  4. Cross over the bridge at Dark Pool and walk up the slope of the wood, take care not to trip on exposed tree roots. Look up through the woodland canopy and you might catch sight of a buzzard circling above. At the top of this climb, turn right back up the path and continue along this path until you get to the gate.

    Show/HideDark Pool

    The area to the left of Deep Wood and Dark Pool has been set aside as an arboretum where more exotic trees such as a monkey puzzle can be found. In autumn Dark Pool is transformed into a leafy wonderland of bright copper and huey reds. Your dog will love paddling around in here.

    See exotic trees and brightly coloured autumn leaves at Dark Pool © Bill Phillips
  5. Walking through the gate you will often see wood piles which the warden and his volunteers have collected from the hills. Continue on the path directly in front of you back to the topograph area. Take the lower path below the topograph. The bilberry bushes with their deep purple berries show that our attempts to restore dry acid grassland to Clent are working well. Plants that thrive on this habitat provide a great environment for insects, which in turn attract birdlife.

    Show/HideGrassland conservation
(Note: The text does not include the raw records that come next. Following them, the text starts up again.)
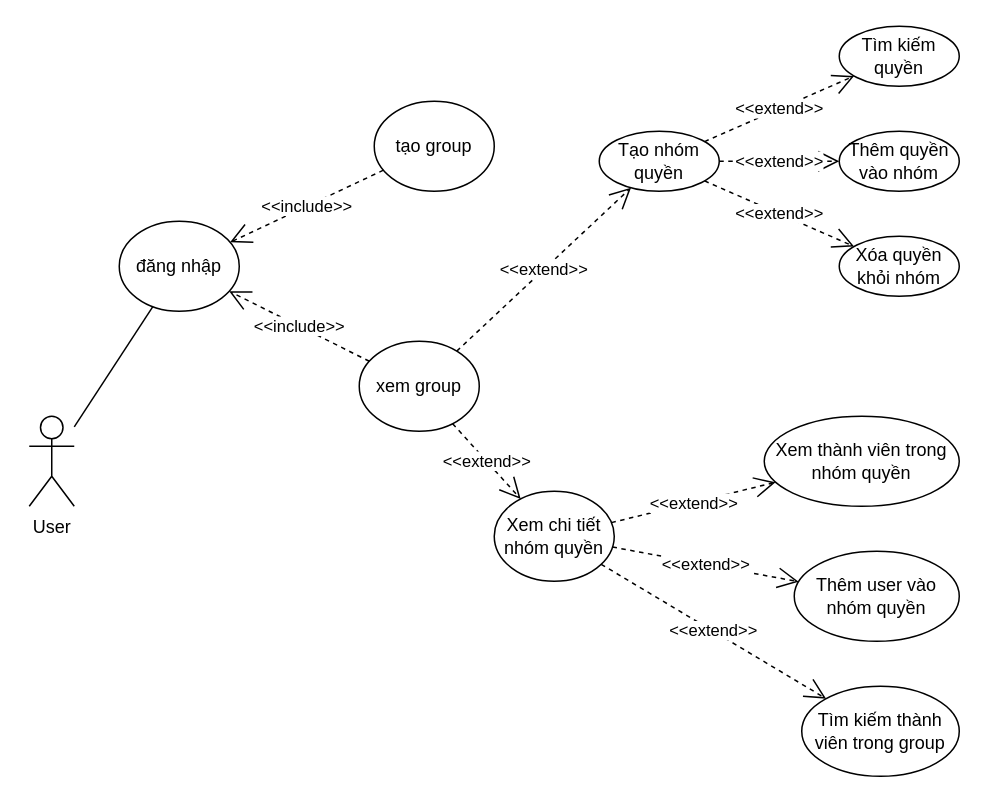
TranThanhHoang123/Blog keeps this draw.io diagram as BlogProject/BlogProject/PhanQuyenusecase.drawio. Above is the earlier version. Source tidied: cells renumbered, new cells numbered last; positions are measured from the earlier drawing's top-left corner, leaving out a move shared by most shapes. Both pictures are drawn from the tidied source at 150%, with x=0, y=0 at pixel (28, 26).
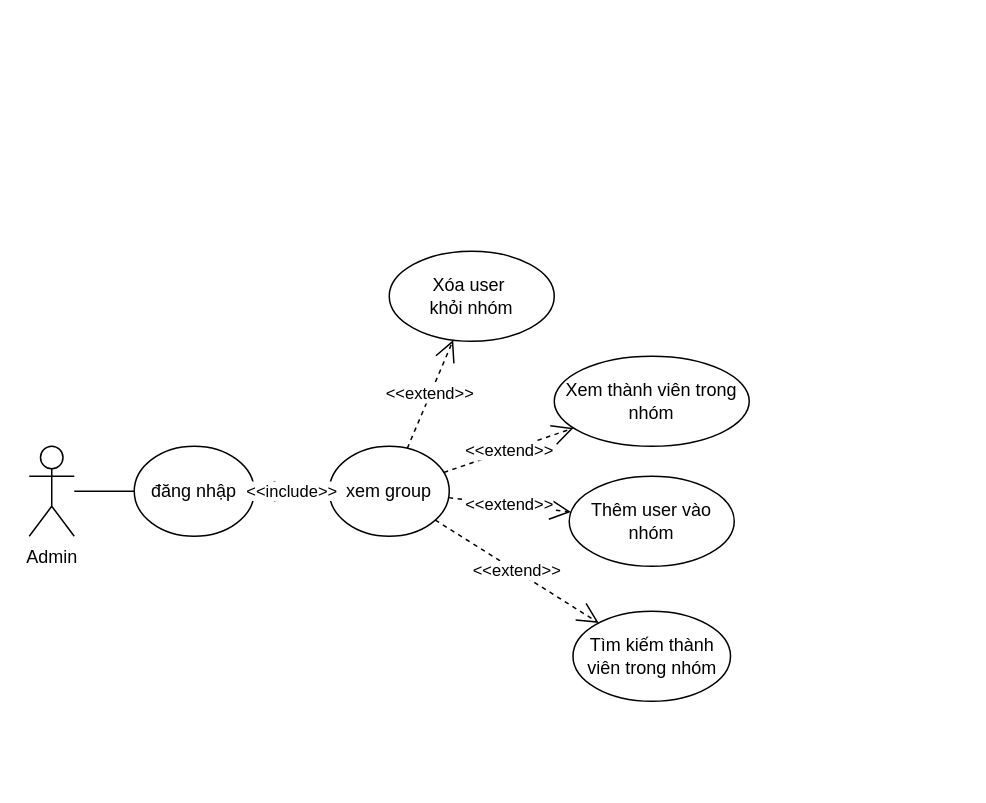
Above is the later version.

Diff of the diagram source:
```diff
@@
-    <mxCell id="2" value="User" style="shape=umlActor;verticalLabelPosition=bottom;verticalAlign=top;html=1;outlineConnect=0;" parent="1" vertex="1">
-      <mxGeometry y="260" width="30" height="60" as="geometry" />
+    <mxCell id="2" value="Admin" style="shape=umlActor;verticalLabelPosition=bottom;verticalAlign=top;html=1;outlineConnect=0;" parent="1" vertex="1">
+      <mxGeometry y="280" width="30" height="60" as="geometry" />
     </mxCell>
-    <mxCell id="3" value="Tạo nhóm quyền" style="ellipse;whiteSpace=wrap;html=1;" parent="1" vertex="1">
-      <mxGeometry x="380" y="70" width="80" height="40" as="geometry" />
-    </mxCell>
-    <mxCell id="4" value="Xem chi tiết nhóm quyền" style="ellipse;whiteSpace=wrap;html=1;" parent="1" vertex="1">
-      <mxGeometry x="310" y="310" width="80" height="60" as="geometry" />
-    </mxCell>
-    <mxCell id="5" value="Thêm quyền vào nhóm" style="ellipse;whiteSpace=wrap;html=1;" parent="1" vertex="1">
-      <mxGeometry x="540" y="70" width="80" height="40" as="geometry" />
-    </mxCell>
-    <mxCell id="6" value="&amp;lt;&amp;lt;extend&amp;gt;&amp;gt;" style="endArrow=open;endSize=12;dashed=1;html=1;rounded=0;strokeColor=default;align=center;verticalAlign=middle;fontFamily=Helvetica;fontSize=11;fontColor=default;labelBackgroundColor=default;edgeStyle=none;" parent="1" edge="1" source="3" target="5">
-      <mxGeometry relative="1" as="geometry" />
-    </mxCell>
-    <mxCell id="7" value="&amp;lt;&amp;lt;extend&amp;gt;&amp;gt;" style="endArrow=open;endSize=12;dashed=1;html=1;rounded=0;strokeColor=default;align=center;verticalAlign=middle;fontFamily=Helvetica;fontSize=11;fontColor=default;labelBackgroundColor=default;edgeStyle=none;" parent="1" edge="1" source="3" target="8">
-      <mxGeometry relative="1" as="geometry" />
-    </mxCell>
-    <mxCell id="8" value="Xóa quyền khỏi nhóm" style="ellipse;whiteSpace=wrap;html=1;" parent="1" vertex="1">
-      <mxGeometry x="540" y="140" width="80" height="40" as="geometry" />
-    </mxCell>
-    <mxCell id="9" value="&amp;lt;&amp;lt;extend&amp;gt;&amp;gt;" style="endArrow=open;endSize=12;dashed=1;html=1;rounded=0;strokeColor=default;align=center;verticalAlign=middle;fontFamily=Helvetica;fontSize=11;fontColor=default;labelBackgroundColor=default;edgeStyle=none;" parent="1" edge="1" source="3" target="10">
-      <mxGeometry relative="1" as="geometry" />
-    </mxCell>
-    <mxCell id="10" value="Tìm kiếm quyền" style="ellipse;whiteSpace=wrap;html=1;" parent="1" vertex="1">
-      <mxGeometry x="540" width="80" height="40" as="geometry" />
-    </mxCell>
-    <mxCell id="11" value="Thêm user vào nhóm quyền" style="ellipse;whiteSpace=wrap;html=1;" parent="1" vertex="1">
-      <mxGeometry x="510" y="350" width="110" height="60" as="geometry" />
+    <mxCell id="11" value="Thêm user vào nhóm" style="ellipse;whiteSpace=wrap;html=1;" parent="1" vertex="1">
+      <mxGeometry x="360" y="300" width="110" height="60" as="geometry" />
     </mxCell>
-    <mxCell id="12" value="&amp;lt;&amp;lt;extend&amp;gt;&amp;gt;" style="endArrow=open;endSize=12;dashed=1;html=1;rounded=0;strokeColor=default;align=center;verticalAlign=middle;fontFamily=Helvetica;fontSize=11;fontColor=default;labelBackgroundColor=default;edgeStyle=none;" parent="1" edge="1" source="4" target="11">
+    <mxCell id="12" value="&amp;lt;&amp;lt;extend&amp;gt;&amp;gt;" style="endArrow=open;endSize=12;dashed=1;html=1;rounded=0;strokeColor=default;align=center;verticalAlign=middle;fontFamily=Helvetica;fontSize=11;fontColor=default;labelBackgroundColor=default;edgeStyle=none;" parent="1" edge="1" source="13" target="11">
       <mxGeometry relative="1" as="geometry" />
     </mxCell>
     <mxCell id="13" value="xem group" style="ellipse;whiteSpace=wrap;html=1;" parent="1" vertex="1">
-      <mxGeometry x="220" y="210" width="80" height="60" as="geometry" />
+      <mxGeometry x="200" y="280" width="80" height="60" as="geometry" />
     </mxCell>
-    <mxCell id="14" value="&amp;lt;&amp;lt;extend&amp;gt;&amp;gt;" style="endArrow=open;endSize=12;dashed=1;html=1;rounded=0;strokeColor=default;align=center;verticalAlign=middle;fontFamily=Helvetica;fontSize=11;fontColor=default;labelBackgroundColor=default;edgeStyle=none;" parent="1" edge="1" source="13" target="4">
-      <mxGeometry relative="1" as="geometry" />
-    </mxCell>
-    <mxCell id="15" value="&amp;lt;&amp;lt;extend&amp;gt;&amp;gt;" style="endArrow=open;endSize=12;dashed=1;html=1;rounded=0;strokeColor=default;align=center;verticalAlign=middle;fontFamily=Helvetica;fontSize=11;fontColor=default;labelBackgroundColor=default;edgeStyle=none;" parent="1" edge="1" source="13" target="3">
-      <mxGeometry relative="1" as="geometry" />
-    </mxCell>
-    <mxCell id="16" value="Xem thành viên trong nhóm quyền" style="ellipse;whiteSpace=wrap;html=1;" parent="1" vertex="1">
-      <mxGeometry x="490" y="260" width="130" height="60" as="geometry" />
+    <mxCell id="16" value="Xem thành viên trong nhóm" style="ellipse;whiteSpace=wrap;html=1;" parent="1" vertex="1">
+      <mxGeometry x="350" y="220" width="130" height="60" as="geometry" />
     </mxCell>
-    <mxCell id="17" value="&amp;lt;&amp;lt;extend&amp;gt;&amp;gt;" style="endArrow=open;endSize=12;dashed=1;html=1;rounded=0;strokeColor=default;align=center;verticalAlign=middle;fontFamily=Helvetica;fontSize=11;fontColor=default;labelBackgroundColor=default;edgeStyle=none;" parent="1" edge="1" source="4" target="16">
+    <mxCell id="17" value="&amp;lt;&amp;lt;extend&amp;gt;&amp;gt;" style="endArrow=open;endSize=12;dashed=1;html=1;rounded=0;strokeColor=default;align=center;verticalAlign=middle;fontFamily=Helvetica;fontSize=11;fontColor=default;labelBackgroundColor=default;edgeStyle=none;" parent="1" edge="1" source="13" target="16">
       <mxGeometry relative="1" as="geometry" />
     </mxCell>
-    <mxCell id="18" value="Tìm kiếm thành viên trong group" style="ellipse;whiteSpace=wrap;html=1;" parent="1" vertex="1">
-      <mxGeometry x="515" y="440" width="105" height="60" as="geometry" />
+    <mxCell id="18" value="Tìm kiếm thành viên trong nhóm" style="ellipse;whiteSpace=wrap;html=1;" parent="1" vertex="1">
+      <mxGeometry x="362.5" y="390" width="105" height="60" as="geometry" />
     </mxCell>
-    <mxCell id="19" value="&amp;lt;&amp;lt;extend&amp;gt;&amp;gt;" style="endArrow=open;endSize=12;dashed=1;html=1;rounded=0;strokeColor=default;align=center;verticalAlign=middle;fontFamily=Helvetica;fontSize=11;fontColor=default;labelBackgroundColor=default;edgeStyle=none;" parent="1" edge="1" source="4" target="18">
+    <mxCell id="19" value="&amp;lt;&amp;lt;extend&amp;gt;&amp;gt;" style="endArrow=open;endSize=12;dashed=1;html=1;rounded=0;strokeColor=default;align=center;verticalAlign=middle;fontFamily=Helvetica;fontSize=11;fontColor=default;labelBackgroundColor=default;edgeStyle=none;" parent="1" edge="1" source="13" target="18">
       <mxGeometry relative="1" as="geometry" />
     </mxCell>
-    <mxCell id="20" value="tạo group" style="ellipse;whiteSpace=wrap;html=1;" parent="1" vertex="1">
-      <mxGeometry x="230" y="50" width="80" height="60" as="geometry" />
-    </mxCell>
@@
     <mxCell id="22" value="đăng nhập" style="ellipse;whiteSpace=wrap;html=1;" parent="1" vertex="1">
-      <mxGeometry x="60" y="130" width="80" height="60" as="geometry" />
+      <mxGeometry x="70" y="280" width="80" height="60" as="geometry" />
     </mxCell>
-    <mxCell id="23" value="&amp;lt;&amp;lt;include&amp;gt;&amp;gt;" style="endArrow=open;endSize=12;dashed=1;html=1;rounded=0;strokeColor=default;align=center;verticalAlign=middle;fontFamily=Helvetica;fontSize=11;fontColor=default;labelBackgroundColor=default;edgeStyle=none;" parent="1" edge="1" source="20" target="22">
-      <mxGeometry relative="1" as="geometry" />
-    </mxCell>
@@
+    <mxCell id="25" value="Xóa user&amp;nbsp;&lt;div&gt;khỏi nhóm&lt;/div&gt;" style="ellipse;whiteSpace=wrap;html=1;" parent="1" vertex="1">
+      <mxGeometry x="240" y="150" width="110" height="60" as="geometry" />
+    </mxCell>
+    <mxCell id="26" value="&amp;lt;&amp;lt;extend&amp;gt;&amp;gt;" style="endArrow=open;endSize=12;dashed=1;html=1;rounded=0;strokeColor=default;align=center;verticalAlign=middle;fontFamily=Helvetica;fontSize=11;fontColor=default;labelBackgroundColor=default;edgeStyle=none;" parent="1" edge="1" source="13" target="25">
+      <mxGeometry relative="1" as="geometry" />
+    </mxCell>
```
    We're committed to restoring dry acid grassland, now a rare habitat throughout the UK. It was once prevalent on Clent when animals grazed the land, keeping down any new plant growth by eating seeds and shoots before they could establish themselves. When the animals were removed, scrub, bracken and trees started to take over and the grassland and wildlife it supported was lost. Through careful management, plants such as bilberry, sheep sorrel and heath bedstraw are returning, encouraging birds such as linnets and willow warblers, and butterflies such as small copper (pictured) and small heath, as well as solitary bees.

    Small copper and other butterflies are returning to Clent Hills © Jess Tyler

End: Nimmings Wood car park, grid ref: SO938807

  • Trail: Walking
  • Grade: Easy
  • Distance: 2 miles (3.2km)
  • Time: 40 minutes
  • OS Map: Explorer 219; Landranger 139
  • Terrain:

    Circular walk with occasional uneven paths that run through woodland and fields. There are tree roots and other obstacles in places and a small bridge to cross. No need for leads if your dog behaves itself around other dogs, horses and people. Bins and water bowls at Nimmings Wood car park.

  • How to get here:

    By foot: on North Worcestershire Way; North Worcestershire Path also goes through Clent Hills and Walton Hill. Other footpaths connecting local villages

    By bike: no clear cycle path to Clent Hills, but cycle paths and bridleways in surrounding hills. Cycle parking in Nimmings Wood car park

    By bus: route 192, Birmingham, Halesowen, Hagley and Kidderminster. Alight Hagley, then 20 minute walk from Nimmings Wood car park, up a steep hill; 318, Stourbridge, Hagley and Bromsgrove, then 0.5 mile (0.8km) from Clent village

    By train:
    Hagley, 3.5 miles (5.5km); Stourbridge Town; 5 miles (8km) and Bromsgrove; 10 miles (16.1km)

    By car: south-west of Birmingham, between the villages of Clent and Romsley. South-east of Hagley and 6 miles (9.6km) from M5 (J4), signposted off the A491

  • Contact us